Scan the data below and copy each line where "center" occurs.

======== Record extracts

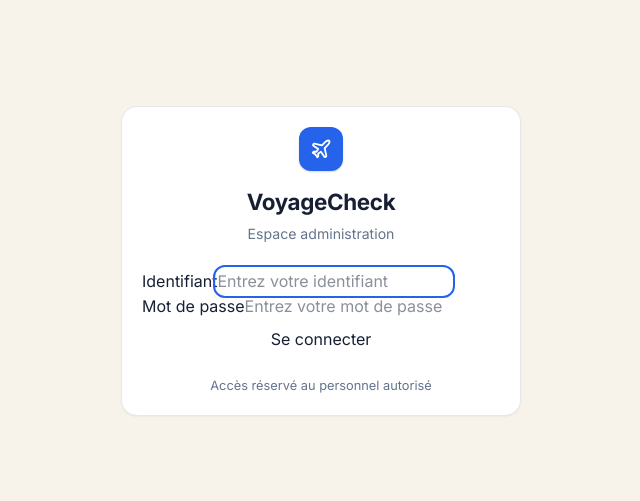
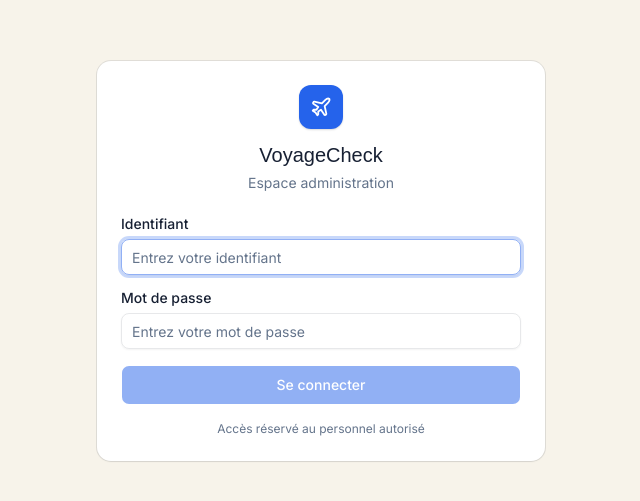
Before and after one commit to anismhaddouche/QRtravel, a React (Vite) app in the folder client/: page / in a window 1280 px wide. Shown: the part 139-640 px from the top of the page, without its empty margins (319-959 px from the left). Built offline with nearby package versions, Linux system fonts and the light colour scheme; no server answers.

Commit message:
fix(css): unbreak shadcn layout and form spacing

```diff
--- a/client/src/components/BottomNav.jsx
+++ b/client/src/components/BottomNav.jsx
@@ -6,6 +6,15 @@ import {
 } from 'lucide-react';
 import { api, getActiveAgencyId, setActiveAgencyId, onActiveAgencyChange } from '../utils/api';
 import ThemeToggle from './ThemeToggle';
+import { Button } from '@/components/ui/button';
+import {
+  Select,
+  SelectContent,
+  SelectItem,
+  SelectTrigger,
+  SelectValue,
+} from '@/components/ui/select';
+import { Label } from '@/components/ui/label';
 
 export default function BottomNav({ role, username, onLogout }) {
   const isSuperAdmin = role === 'super_admin';
@@ -81,17 +90,13 @@ function MobileMenu({ isSuperAdmin, isAgencyAdmin, username, role, onClose, onLo
 
   const go = (to) => { navigate(to); onClose(); };
   const onAgencyChange = (id) => {
-    setActiveAgencyId(id || null);
-    setActiveAgencyIdState(id || null);
+    const next = id === '__none__' ? null : id;
+    setActiveAgencyId(next);
+    setActiveAgencyIdState(next);
   };
 
-  const itemStyle = {
-    display: 'flex', alignItems: 'center', gap: '12px',
-    padding: '14px 16px', borderRadius: 'var(--radius-md)',
-    width: '100%', textAlign: 'left', cursor: 'pointer',
-    background: 'transparent', border: 'none', color: 'var(--text-primary)',
-    fontSize: '1rem', fontWeight: 500,
-  };
+  const menuItemClass =
+    'w-full justify-start gap-3 px-4 py-6 text-base font-medium';
 
   return (
     <div
@@ -123,44 +128,66 @@ function MobileMenu({ isSuperAdmin, isAgencyAdmin, username, role, onClose, onLo
               </div>
             </div>
           </div>
-          <button onClick={onClose} aria-label="Fermer" style={{ background: 'transparent', border: 'none', color: 'var(--text-secondary)', padding: 8 }}>
-            <X size={22} />
-          </button>
+          <Button
+            variant="ghost"
+            size="icon"
+            onClick={onClose}
+            aria-label="Fermer"
+          >
+            <X />
+          </Button>
         </div>
 
         {isSuperAdmin && (
-          <div style={{ marginBottom: '16px' }}>
-            <label className="form-label" style={{ fontSize: '0.7rem' }}>AGENCE ACTIVE</label>
-            <select
-              className="form-select"
-              value={activeAgencyId || ''}
-              onChange={e => onAgencyChange(e.target.value)}
+          <div className="mb-4 grid gap-2">
+            <Label htmlFor="mobile-agency" className="text-[0.7rem] uppercase tracking-wider">
+              Agence active
+            </Label>
+            <Select
+              value={activeAgencyId || '__none__'}
+              onValueChange={onAgencyChange}
             >
-              <option value="">— Aucune —</option>
-              {agencies.map(a => <option key={a.id} value={a.id}>{a.name}</option>)}
-            </select>
+              <SelectTrigger id="mobile-agency" className="w-full">
+                <SelectValue placeholder="— Aucune —" />
+              </SelectTrigger>
+              <SelectContent>
+                <SelectItem value="__none__">— Aucune —</SelectItem>
+                {agencies.map(a => <SelectItem key={a.id} value={a.id}>{a.name}</SelectItem>)}
+              </SelectContent>
+            </Select>
           </div>
         )}
 
-        <div style={{ display: 'flex', flexDirection: 'column', gap: '4px' }}>
-          <button style={itemStyle} onClick={() => go('/')}><LayoutDashboard size={20} /> Tableau de bord</button>
+        <div className="flex flex-col gap-1">
+          <Button variant="ghost" className={menuItemClass} onClick={() => go('/')}>
+            <LayoutDashboard /> Tableau de bord
+          </Button>
           {isSuperAdmin && (
-            <button style={itemStyle} onClick={() => go('/agencies')}><Building2 size={20} /> Agences</button>
+            <Button variant="ghost" className={menuItemClass} onClick={() => go('/agencies')}>
+              <Building2 /> Agences
+            </Button>
           )}
-          <button style={itemStyle} onClick={() => go('/trips')}><Map size={20} /> Voyages</button>
-          <button style={itemStyle} onClick={() => go('/scanner')}><ScanLine size={20} /> Scanner</button>
+          <Button variant="ghost" className={menuItemClass} onClick={() => go('/trips')}>
+            <Map /> Voyages
+          </Button>
+          <Button variant="ghost" className={menuItemClass} onClick={() => go('/scanner')}>
+            <ScanLine /> Scanner
+          </Button>
           {/* Personnel is super_admin only — agency_admin cannot manage users. */}
           {isSuperAdmin && (
-            <button style={itemStyle} onClick={() => go('/users')}><Shield size={20} /> Personnel</button>
+            <Button variant="ghost" className={menuItemClass} onClick={() => go('/users')}>
+              <Shield /> Personnel
+            </Button>
           )}
-          <div style={{ borderTop: '1px solid var(--border-subtle)', margin: '8px 0' }} />
+          <div className="my-2 border-t border-border" />
           <ThemeToggle variant="menu-item" />
-          <button
-            style={{ ...itemStyle, color: 'var(--danger-light)' }}
+          <Button
+            variant="ghost"
+            className={`${menuItemClass} text-destructive hover:text-destructive`}
             onClick={() => { onClose(); onLogout(); }}
           >
-            <LogOut size={20} /> Se déconnecter
-          </button>
+            <LogOut /> Se déconnecter
+          </Button>
         </div>
       </div>
     </div>
--- a/client/src/index.css
+++ b/client/src/index.css
@@ -170,11 +170,17 @@
         `:root[data-theme="light"] selector` rules below still match. */
    }
 
-   /* ========== Reset & Base ========== */
+   /* ========== Reset & Base ==========
+      Wrapped in @layer base so it co-exists cleanly with Tailwind v4's
+      own preflight (which is in @layer base too). This keeps custom
+      resets from beating shadcn / Tailwind utilities through the
+      unlayered > layered cascade rule. Box-sizing is the only safe
+      universal reset; we no longer zero out margin/padding on `*`
+      because Tailwind preflight already normalises them and stripping
+      them again can clash with Radix-rendered primitives. */
+   @layer base {
      *, *::before, *::after {
        box-sizing: border-box;
-     margin: 0;
-     padding: 0;
      }
 
      html {
@@ -185,7 +191,6 @@
      body {
        font-family: var(--font);
        background-color: var(--bg-page);
-     /* No more grid pattern — the "AI dashboard" look is gone. */
        color: var(--text-primary);
        line-height: 1.55;
        min-height: 100vh;
@@ -201,11 +206,13 @@
        text-decoration: none;
      }
 
-   /* Focus ring for accessibility — visible on both themes. */
+     /* Focus ring for accessibility — visible on both themes.
+        Intentionally NO border-radius override: shadcn primitives set
+        their own rounded-* and we must not stomp them on focus. */
      *:focus-visible {
-     outline: 2px solid var(--accent);
+       outline: 2px solid var(--ring, var(--accent));
        outline-offset: 2px;
-     border-radius: var(--radius-sm);
+     }
    }
 
    @media (prefers-reduced-motion: reduce) {
--- a/client/src/pages/Login.jsx
+++ b/client/src/pages/Login.jsx
@@ -1,6 +1,16 @@
 import { useState } from 'react';
 import { api } from '../utils/api';
 import { Plane, Loader2, AlertCircle } from 'lucide-react';
+import { Button } from '@/components/ui/button';
+import { Input } from '@/components/ui/input';
+import { Label } from '@/components/ui/label';
+import {
+  Card,
+  CardHeader,
+  CardTitle,
+  CardDescription,
+  CardContent,
+} from '@/components/ui/card';
 
 export default function Login({ onLogin }) {
   const [username, setUsername] = useState('');
@@ -24,44 +34,39 @@ export default function Login({ onLogin }) {
   };
 
   return (
-    <div style={{
-      minHeight: '100vh',
-      display: 'flex',
-      alignItems: 'center',
-      justifyContent: 'center',
-      padding: '20px',
-      background: 'var(--bg-page)',
-    }}>
-      <div className="glass-card" style={{ width: '100%', maxWidth: '400px' }}>
-        <div className="text-center" style={{ marginBottom: '24px' }}>
-          <div className="brand__mark" style={{
-            margin: '0 auto 14px', width: '44px', height: '44px', borderRadius: '12px',
-          }}>
+    <div
+      className="flex min-h-screen items-center justify-center p-5"
+      style={{ background: 'var(--bg-page)' }}
+    >
+      <Card className="w-full max-w-md">
+        <CardHeader className="items-center text-center">
+          <div
+            className="brand__mark mx-auto mb-2"
+            style={{ width: 44, height: 44, borderRadius: 12 }}
+            aria-hidden
+          >
             <Plane size={22} />
           </div>
-          <h1 style={{
-            fontSize: '1.4rem',
-            fontWeight: 700,
-            marginBottom: '4px',
-            color: 'var(--text-primary)',
-            letterSpacing: '-0.015em',
-          }}>VoyageCheck</h1>
-          <p style={{ color: 'var(--text-muted)', fontSize: '0.88rem' }}>Espace administration</p>
-        </div>
+          <CardTitle className="text-xl">VoyageCheck</CardTitle>
+          <CardDescription>Espace administration</CardDescription>
+        </CardHeader>
 
-        <form onSubmit={handleSubmit}>
+        <CardContent>
+          <form onSubmit={handleSubmit} className="grid gap-4">
             {error && (
-            <div className="form-error" style={{ animation: 'fadeIn 200ms ease' }}>
-              <AlertCircle size={18} />
+              <div
+                role="alert"
+                className="flex items-center gap-2 rounded-md border border-destructive/40 bg-destructive/10 px-3 py-2 text-sm text-destructive"
+              >
+                <AlertCircle size={16} />
                 <span>{error}</span>
               </div>
             )}
 
-          <div className="form-group">
-            <label className="form-label" htmlFor="login-username">Identifiant</label>
-            <input
+            <div className="grid gap-2">
+              <Label htmlFor="login-username">Identifiant</Label>
+              <Input
                 id="login-username"
-              className="form-input"
                 type="text"
                 value={username}
                 onChange={(e) => setUsername(e.target.value)}
@@ -72,11 +77,10 @@ export default function Login({ onLogin }) {
               />
             </div>
 
-          <div className="form-group">
-            <label className="form-label" htmlFor="login-password">Mot de passe</label>
-            <input
+            <div className="grid gap-2">
+              <Label htmlFor="login-password">Mot de passe</Label>
+              <Input
                 id="login-password"
-              className="form-input"
                 type="password"
                 value={password}
                 onChange={(e) => setPassword(e.target.value)}
@@ -86,28 +90,29 @@ export default function Login({ onLogin }) {
               />
             </div>
 
-          <button
+            <Button
               type="submit"
-            className="btn btn-primary btn-lg w-full"
-            style={{ marginTop: '8px' }}
+              size="lg"
+              id="btn-login"
+              className="w-full"
               disabled={loading || !username || !password}
-            id="btn-login"
             >
               {loading ? (
                 <>
-                <Loader2 size={20} style={{ animation: 'spin 2s linear infinite' }} />
+                  <Loader2 className="animate-spin" />
                   Connexion en cours...
                 </>
               ) : (
                 'Se connecter'
               )}
-          </button>
+            </Button>
+
+            <p className="text-center text-xs text-muted-foreground">
+              Accès réservé au personnel autorisé
+            </p>
           </form>
-
-        <div className="text-center" style={{ marginTop: '24px', color: 'var(--text-muted)', fontSize: '0.8rem' }}>
-          <p>Accès réservé au personnel autorisé</p>
-        </div>
-      </div>
+        </CardContent>
+      </Card>
     </div>
   );
 }
```
Also changed, not shown: client/src/components/GroupMembersEditor.jsx (+14 -21 lines), client/src/pages/Agencies.jsx (+8 -8 lines), client/src/pages/Dashboard.jsx (+10 -10 lines), client/src/pages/TravelerDetails.jsx (+8 -8 lines), client/src/pages/Trips.jsx (+6 -6 lines), client/src/pages/Users.jsx (+7 -7 lines). Lines whose indentation alone changed are shown as unchanged.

================

**Answer box:**
-    display: 'flex', alignItems: 'center', gap: '12px',
-      alignItems: 'center',
-      justifyContent: 'center',
-        <div className="text-center" style={{ marginBottom: '24px' }}>
+      className="flex min-h-screen items-center justify-center p-5"
+        <CardHeader className="items-center text-center">
+                className="flex items-center gap-2 rounded-md border border-destructive/40 bg-destructive/10 px-3 py-2 text-sm text-destructive"
+            <p className="text-center text-xs text-muted-foreground">
-        <div className="text-center" style={{ marginTop: '24px', color: 'var(--text-muted)', fontSize: '0.8rem' }}>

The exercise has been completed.